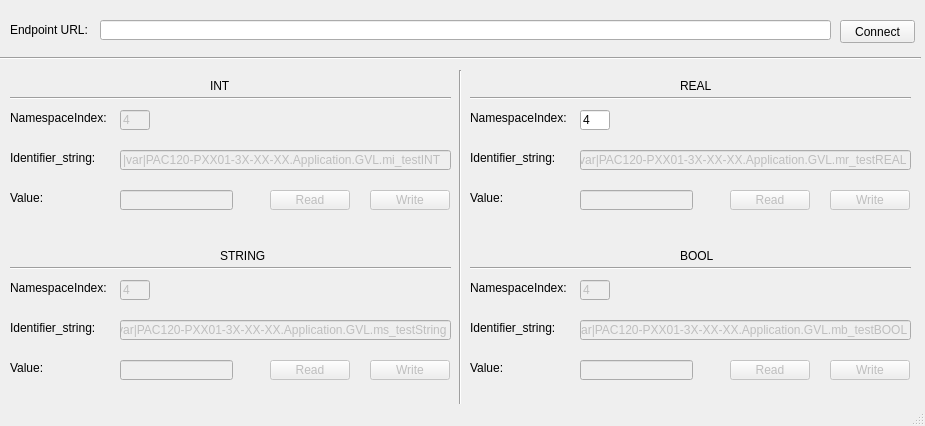
makezzg/Qt_OpcuaClient, file mainwindow.ui: the form before one commit.
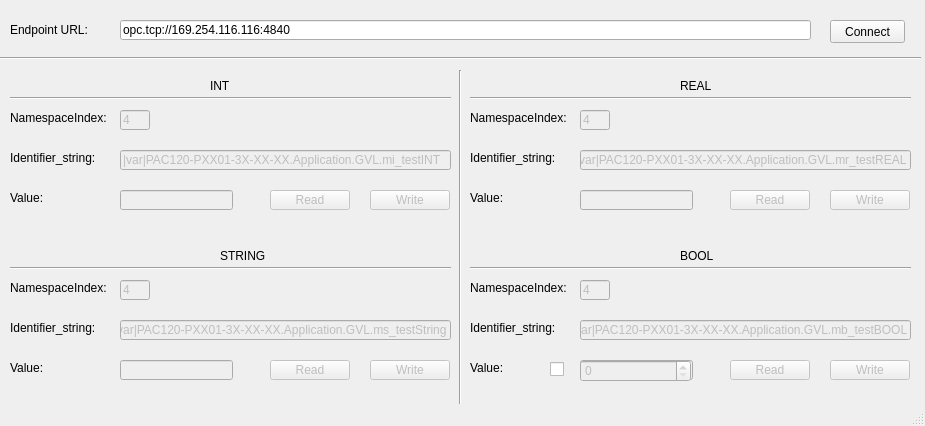
The form after the commit.

Commit message:
布尔变量的读写展示使用spinbox替代
隐藏了原来的textEdit控件，注释了相关代码

The edit to the form file:
```diff
--- a/mainwindow.ui
+++ b/mainwindow.ui
@@ -14,32 +14,6 @@
    <string>MainWindow</string>
   </property>
   <widget class="QWidget" name="centralWidget">
-   <widget class="QLabel" name="label">
-    <property name="geometry">
-     <rect>
-      <x>10</x>
-      <y>20</y>
-      <width>81</width>
-      <height>20</height>
-     </rect>
-    </property>
-    <property name="text">
-     <string>Endpoint URL:</string>
-    </property>
-   </widget>
-   <widget class="QPushButton" name="btnConnect">
-    <property name="geometry">
-     <rect>
-      <x>840</x>
-      <y>20</y>
-      <width>75</width>
-      <height>23</height>
-     </rect>
-    </property>
-    <property name="text">
-     <string>Connect</string>
-    </property>
-   </widget>
    <widget class="QLabel" name="label_4">
     <property name="geometry">
      <rect>
@@ -127,16 +101,6 @@
      </rect>
     </property>
    </widget>
-   <widget class="QLineEdit" name="lineEdit_URL">
-    <property name="geometry">
-     <rect>
-      <x>100</x>
-      <y>20</y>
-      <width>731</width>
-      <height>20</height>
-     </rect>
-    </property>
-   </widget>
    <widget class="QLabel" name="label_6">
     <property name="geometry">
      <rect>
@@ -258,6 +222,9 @@
     </property>
    </widget>
    <widget class="QLineEdit" name="nsiReal">
+    <property name="enabled">
+     <bool>false</bool>
+    </property>
     <property name="geometry">
      <rect>
       <x>580</x>
@@ -641,6 +608,74 @@
      <string>Read</string>
     </property>
    </widget>
+   <widget class="QLabel" name="label">
+    <property name="geometry">
+     <rect>
+      <x>10</x>
+      <y>20</y>
+      <width>81</width>
+      <height>20</height>
+     </rect>
+    </property>
+    <property name="text">
+     <string>Endpoint URL:</string>
+    </property>
+   </widget>
+   <widget class="QLineEdit" name="lineEdit_URL">
+    <property name="geometry">
+     <rect>
+      <x>120</x>
+      <y>20</y>
+      <width>691</width>
+      <height>20</height>
+     </rect>
+    </property>
+    <property name="text">
+     <string notr="true">opc.tcp://169.254.116.116:4840</string>
+    </property>
+   </widget>
+   <widget class="QPushButton" name="btnConnect">
+    <property name="geometry">
+     <rect>
+      <x>830</x>
+      <y>20</y>
+      <width>75</width>
+      <height>23</height>
+     </rect>
+    </property>
+    <property name="text">
+     <string>Connect</string>
+    </property>
+   </widget>
+   <widget class="QCheckBox" name="ValueBoolCheck">
+    <property name="geometry">
+     <rect>
+      <x>550</x>
+      <y>360</y>
+      <width>91</width>
+      <height>18</height>
+     </rect>
+    </property>
+    <property name="text">
+     <string/>
+    </property>
+   </widget>
+   <widget class="QSpinBox" name="ValueBoolSpin">
+    <property name="enabled">
+     <bool>false</bool>
+    </property>
+    <property name="geometry">
+     <rect>
+      <x>580</x>
+      <y>360</y>
+      <width>111</width>
+      <height>22</height>
+     </rect>
+    </property>
+    <property name="maximum">
+     <number>1</number>
+    </property>
+   </widget>
   </widget>
   <widget class="QMenuBar" name="menuBar">
    <property name="geometry">
```
The commit also changes 2 other files.
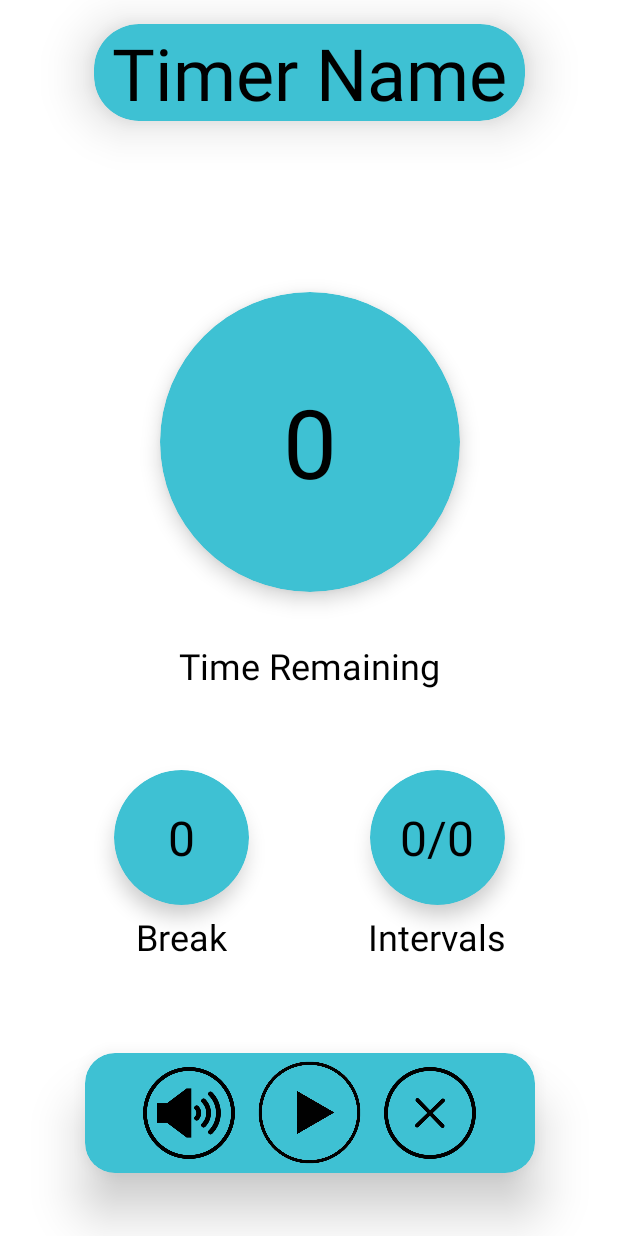
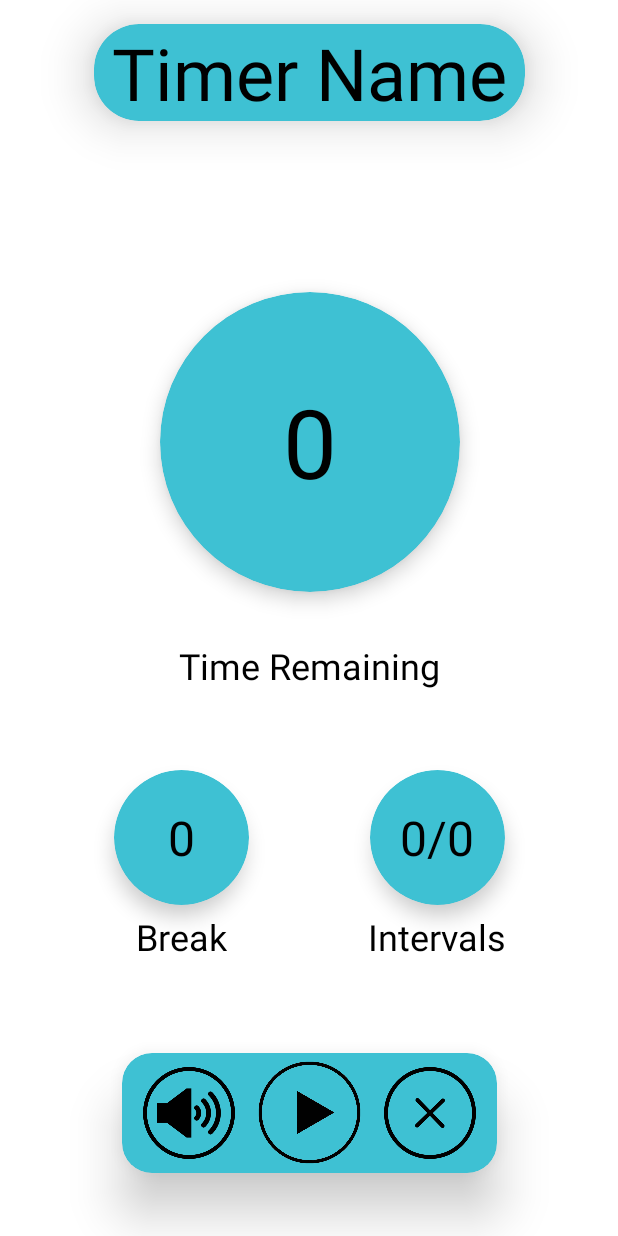
Before and after one commit to mdrewry/IntervalTimer, an Android app: the timer screen opened directly, with no data from a screen before it, on a phone screen of 412 x 824 dp. Run offline under Robolectric (Android 15) with nearby library versions, the phone set to English and light mode, and no system bars; 4 statements that could not run were skipped.

Commit message:
changed one ui element slightly

```diff
--- a/app/src/main/res/layout/activity_timer.xml
+++ b/app/src/main/res/layout/activity_timer.xml
@@ -53,7 +53,7 @@
         app:layout_constraintTop_toTopOf="@id/progressBarTotal"/>
     <androidx.cardview.widget.CardView
         android:id="@+id/cardViewButtonControls"
-        android:layout_width="300dp"
+        android:layout_width="250dp"
         android:layout_height="80dp"
         app:cardBackgroundColor="?attr/colorSecondary"
         app:cardCornerRadius="20dp"
```
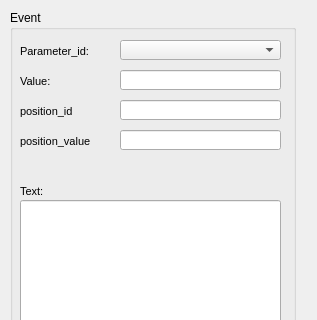
The window that ui/event_ud_arc_standard.ui (Giswater/giswater_qgis_plugin) describes before a commit, drawn with Qt 5; both pictures show x 0 to 317 and y 0 to 320 of the 317 by 534 pixel window.
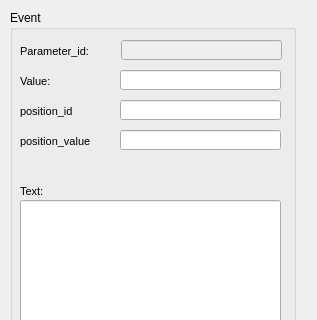
The same window after the commit.

Commit message: Enhance event forms

Diff of the .ui file:
```diff
--- a/ui/event_ud_arc_standard.ui
+++ b/ui/event_ud_arc_standard.ui
@@ -56,7 +56,7 @@
      <rect>
       <x>10</x>
       <y>30</y>
-      <width>90</width>
+      <width>94</width>
       <height>22</height>
      </rect>
     </property>
@@ -127,16 +127,6 @@
      <number>3</number>
     </property>
    </widget>
-   <widget class="QComboBox" name="parameter_id">
-    <property name="geometry">
-     <rect>
-      <x>110</x>
-      <y>30</y>
-      <width>161</width>
-      <height>20</height>
-     </rect>
-    </property>
-   </widget>
    <widget class="QLabel" name="label_flexunion_code_4">
     <property name="geometry">
      <rect>
@@ -323,6 +313,22 @@
      <bool>true</bool>
     </property>
    </widget>
+   <widget class="QLineEdit" name="parameter_id">
+    <property name="enabled">
+     <bool>false</bool>
+    </property>
+    <property name="geometry">
+     <rect>
+      <x>111</x>
+      <y>30</y>
+      <width>161</width>
+      <height>20</height>
+     </rect>
+    </property>
+    <property name="frame">
+     <bool>true</bool>
+    </property>
+   </widget>
   </widget>
  </widget>
  <resources/>
```
The commit also changes 4 other files.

-=-=-=-=-

#### [Task prompt]
Would you repeat the listing above exactly, minus the images?

#### [Result]
makezzg/Qt_OpcuaClient, file mainwindow.ui: the form before one commit.
The form after the commit.

Commit message:
布尔变量的读写展示使用spinbox替代
隐藏了原来的textEdit控件，注释了相关代码

The edit to the form file:
```diff
--- a/mainwindow.ui
+++ b/mainwindow.ui
@@ -14,32 +14,6 @@
    <string>MainWindow</string>
   </property>
   <widget class="QWidget" name="centralWidget">
-   <widget class="QLabel" name="label">
-    <property name="geometry">
-     <rect>
-      <x>10</x>
-      <y>20</y>
-      <width>81</width>
-      <height>20</height>
-     </rect>
-    </property>
-    <property name="text">
-     <string>Endpoint URL:</string>
-    </property>
-   </widget>
-   <widget class="QPushButton" name="btnConnect">
-    <property name="geometry">
-     <rect>
-      <x>840</x>
-      <y>20</y>
-      <width>75</width>
-      <height>23</height>
-     </rect>
-    </property>
-    <property name="text">
-     <string>Connect</string>
-    </property>
-   </widget>
    <widget class="QLabel" name="label_4">
     <property name="geometry">
      <rect>
@@ -127,16 +101,6 @@
      </rect>
     </property>
    </widget>
-   <widget class="QLineEdit" name="lineEdit_URL">
-    <property name="geometry">
-     <rect>
-      <x>100</x>
-      <y>20</y>
-      <width>731</width>
-      <height>20</height>
-     </rect>
-    </property>
-   </widget>
    <widget class="QLabel" name="label_6">
     <property name="geometry">
      <rect>
@@ -258,6 +222,9 @@
     </property>
    </widget>
    <widget class="QLineEdit" name="nsiReal">
+    <property name="enabled">
+     <bool>false</bool>
+    </property>
     <property name="geometry">
      <rect>
       <x>580</x>
@@ -641,6 +608,74 @@
      <string>Read</string>
     </property>
    </widget>
+   <widget class="QLabel" name="label">
+    <property name="geometry">
+     <rect>
+      <x>10</x>
+      <y>20</y>
+      <width>81</width>
+      <height>20</height>
+     </rect>
+    </property>
+    <property name="text">
+     <string>Endpoint URL:</string>
+    </property>
+   </widget>
+   <widget class="QLineEdit" name="lineEdit_URL">
+    <property name="geometry">
+     <rect>
+      <x>120</x>
+      <y>20</y>
+      <width>691</width>
+      <height>20</height>
+     </rect>
+    </property>
+    <property name="text">
+     <string notr="true">opc.tcp://169.254.116.116:4840</string>
+    </property>
+   </widget>
+   <widget class="QPushButton" name="btnConnect">
+    <property name="geometry">
+     <rect>
+      <x>830</x>
+      <y>20</y>
+      <width>75</width>
+      <height>23</height>
+     </rect>
+    </property>
+    <property name="text">
+     <string>Connect</string>
+    </property>
+   </widget>
+   <widget class="QCheckBox" name="ValueBoolCheck">
+    <property name="geometry">
+     <rect>
+      <x>550</x>
+      <y>360</y>
+      <width>91</width>
+      <height>18</height>
+     </rect>
+    </property>
+    <property name="text">
+     <string/>
+    </property>
+   </widget>
+   <widget class="QSpinBox" name="ValueBoolSpin">
+    <property name="enabled">
+     <bool>false</bool>
+    </property>
+    <property name="geometry">
+     <rect>
+      <x>580</x>
+      <y>360</y>
+      <width>111</width>
+      <height>22</height>
+     </rect>
+    </property>
+    <property name="maximum">
+     <number>1</number>
+    </property>
+   </widget>
   </widget>
   <widget class="QMenuBar" name="menuBar">
    <property name="geometry">
```
The commit also changes 2 other files.
Before and after one commit to mdrewry/IntervalTimer, an Android app: the timer screen opened directly, with no data from a screen before it, on a phone screen of 412 x 824 dp. Run offline under Robolectric (Android 15) with nearby library versions, the phone set to English and light mode, and no system bars; 4 statements that could not run were skipped.

Commit message:
changed one ui element slightly

```diff
--- a/app/src/main/res/layout/activity_timer.xml
+++ b/app/src/main/res/layout/activity_timer.xml
@@ -53,7 +53,7 @@
         app:layout_constraintTop_toTopOf="@id/progressBarTotal"/>
     <androidx.cardview.widget.CardView
         android:id="@+id/cardViewButtonControls"
-        android:layout_width="300dp"
+        android:layout_width="250dp"
         android:layout_height="80dp"
         app:cardBackgroundColor="?attr/colorSecondary"
         app:cardCornerRadius="20dp"
```
The window that ui/event_ud_arc_standard.ui (Giswater/giswater_qgis_plugin) describes before a commit, drawn with Qt 5; both pictures show x 0 to 317 and y 0 to 320 of the 317 by 534 pixel window.
The same window after the commit.

Commit message: Enhance event forms

Diff of the .ui file:
```diff
--- a/ui/event_ud_arc_standard.ui
+++ b/ui/event_ud_arc_standard.ui
@@ -56,7 +56,7 @@
      <rect>
       <x>10</x>
       <y>30</y>
-      <width>90</width>
+      <width>94</width>
       <height>22</height>
      </rect>
     </property>
@@ -127,16 +127,6 @@
      <number>3</number>
     </property>
    </widget>
-   <widget class="QComboBox" name="parameter_id">
-    <property name="geometry">
-     <rect>
-      <x>110</x>
-      <y>30</y>
-      <width>161</width>
-      <height>20</height>
-     </rect>
-    </property>
-   </widget>
    <widget class="QLabel" name="label_flexunion_code_4">
     <property name="geometry">
      <rect>
@@ -323,6 +313,22 @@
      <bool>true</bool>
     </property>
    </widget>
+   <widget class="QLineEdit" name="parameter_id">
+    <property name="enabled">
+     <bool>false</bool>
+    </property>
+    <property name="geometry">
+     <rect>
+      <x>111</x>
+      <y>30</y>
+      <width>161</width>
+      <height>20</height>
+     </rect>
+    </property>
+    <property name="frame">
+     <bool>true</bool>
+    </property>
+   </widget>
   </widget>
  </widget>
  <resources/>
```
The commit also changes 4 other files.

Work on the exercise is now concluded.